LACTOBACILLUS ACIDOPHILUS PBS066
ANTIMICROBIAL ⎪ PREVENTS ⎪ PROTECTS
The Lactobacillus acidophilus strain is a probiotic strain naturally present in the human intestine. It is recognised for its key role in maintaining optimal intestinal health. This probiotic strain mainly colonises the small intestine, where it helps to balance the intestinal flora by preventing the excessive proliferation of certain harmful bacteria.

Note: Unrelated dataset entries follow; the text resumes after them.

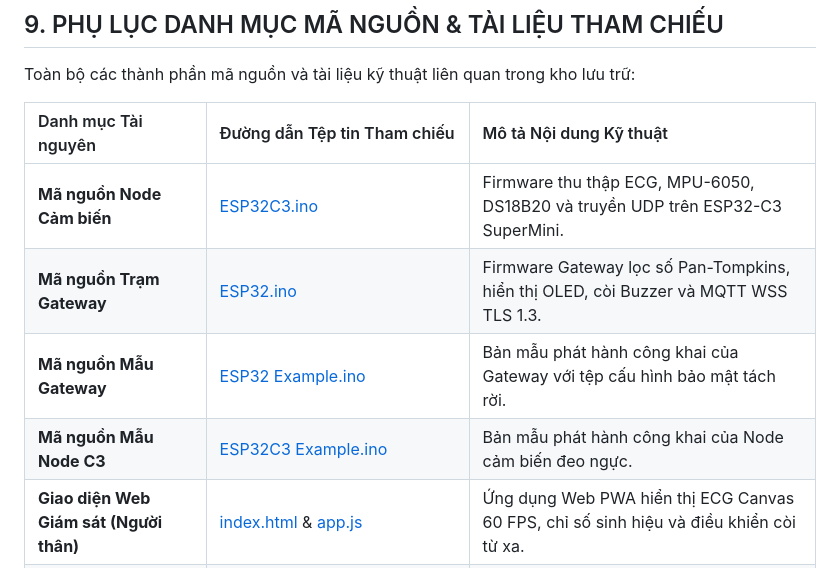
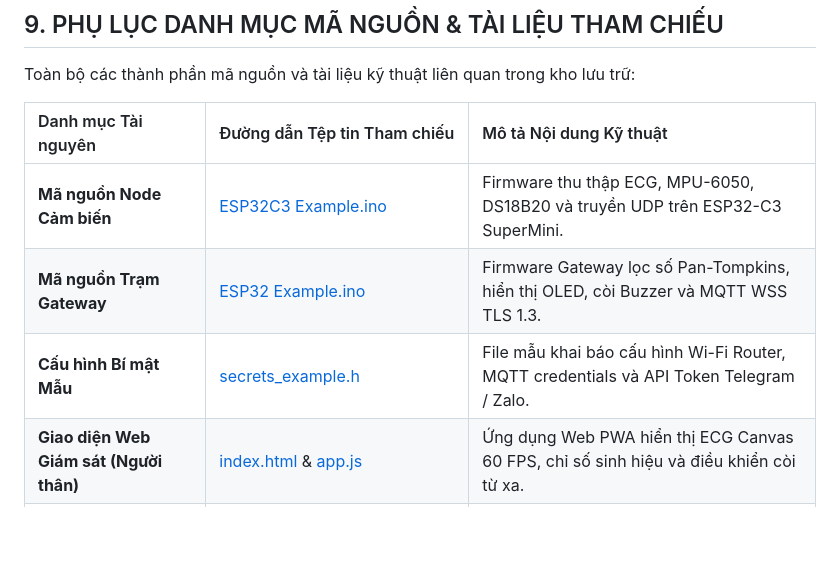
Before and after one commit to tsbyinchei/IoMT-ECG-FallDetection, a Markdown page: SYSTEM_ARCHITECTURE.md, the part around one of its changes. Drawn GitHub-style; blank space fills up the shorter version.

Commit message:
docs: point all firmware links in SYSTEM_ARCHITECTURE.md to public Example folders

```diff
--- a/SYSTEM_ARCHITECTURE.md
+++ b/SYSTEM_ARCHITECTURE.md
@@ -501,10 +501,9 @@ Toàn bộ các thành phần mã nguồn và tài liệu kỹ thuật liên qua
 
 | Danh mục Tài nguyên | Đường dẫn Tệp tin Tham chiếu | Mô tả Nội dung Kỹ thuật |
 | :--- | :--- | :--- |
-| **Mã nguồn Node Cảm biến** | [ESP32C3.ino](ESP32C3/ESP32C3.ino) | Firmware thu thập ECG, MPU-6050, DS18B20 và truyền UDP trên ESP32-C3 SuperMini. |
-| **Mã nguồn Trạm Gateway** | [ESP32.ino](ESP32/ESP32.ino) | Firmware Gateway lọc số Pan-Tompkins, hiển thị OLED, còi Buzzer và MQTT WSS TLS 1.3. |
-| **Mã nguồn Mẫu Gateway** | [ESP32 Example.ino](ESP32%20Example/ESP32%20Example.ino) | Bản mẫu phát hành công khai của Gateway với tệp cấu hình bảo mật tách rời. |
-| **Mã nguồn Mẫu Node C3** | [ESP32C3 Example.ino](ESP32C3%20Example/ESP32C3%20Example.ino) | Bản mẫu phát hành công khai của Node cảm biến đeo ngực. |
+| **Mã nguồn Node Cảm biến** | [ESP32C3 Example.ino](ESP32C3%20Example/ESP32C3%20Example.ino) | Firmware thu thập ECG, MPU-6050, DS18B20 và truyền UDP trên ESP32-C3 SuperMini. |
+| **Mã nguồn Trạm Gateway** | [ESP32 Example.ino](ESP32%20Example/ESP32%20Example.ino) | Firmware Gateway lọc số Pan-Tompkins, hiển thị OLED, còi Buzzer và MQTT WSS TLS 1.3. |
+| **Cấu hình Bí mật Mẫu** | [secrets_example.h](ESP32%20Example/secrets_example.h) | File mẫu khai báo cấu hình Wi-Fi Router, MQTT credentials và API Token Telegram / Zalo. |
 | **Giao diện Web Giám sát (Người thân)** | [index.html](web/index.html) & [app.js](web/app.js) | Ứng dụng Web PWA hiển thị ECG Canvas 60 FPS, chỉ số sinh hiệu và điều khiển còi từ xa. |
 | **Kịch bản Xử lý MATLAB** | [matlab_serial_ecg_processor.m](MATLAB/matlab_serial_ecg_processor.m) | Công cụ phân tích tín hiệu điện tim và kiểm nghiệm thuật toán qua cổng Serial USB. |
 | **Hướng dẫn Kiểm thử Hệ thống** | [REPORT_GUIDE.md](REPORT_GUIDE.md) | Tài liệu hướng dẫn thiết lập môi trường, kiểm thử thực nghiệm và báo cáo chuyên sâu. |
```
Also changed, not shown: other parts of SYSTEM_ARCHITECTURE.md (+4 -4 lines).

It is also one of the most studied strains for restoring or maintaining a healthy vaginal balance: 250 scientific studies have been published on its probiotic potential in less than 3 years. To reduce infections of the gastrointestinal tract and urinary tract, L.acidophilus is capable of producing antimicrobial molecules such as lactacin B. This toxin is a bacteriocin, capable of killing or blocking pathogenic bacteria in the body such as Escherichia Coli or Gardnerella vaginalis, pathogens responsible for vaginosis and infections. (1)
L.acidophilus also has a great capacity to produce lactic acid, which helps maintain an acid pH in the vagina and inhibits the growth of pathogenic bacteria (2).
Present in [MY] Essentiels Intimate & Intestinal Flora, this strain, dosed at 2 billion CFU/g (Colony Forming Unit), helps to balance flora and combat intimate discomfort. (3)
- Probiotic involved in balancing the intimate and intestinal flora.
- Inhibits the growth of pathogenic bacteria.
- Reduces the risk of vaginal infections.
(1) Study by Alla A. Aroutcheva. et al. on the antimicrobial protein produced by Vaginal Lactobacillus acidophilus which inhibits Gardnerella vaginalis (2000)
(2) Study by María Silvina Juárez Tomás. et al. on the growth and production of lactic acid by vaginal Lactobacillus acidophilus and inhibition of the urathogen Escherichia coli (2003) https://www.microbiologyresearch.org/content/journal/jmm/10.1099/jmm.0.05155-0
(3) Study by Hilton E. et al. on the ingestion of yoghurt containing lactobacillus acidophilus as a prophylaxis for candidal vaginitis (1992) https://pubmed.ncbi.nlm.nih.gov/1736766/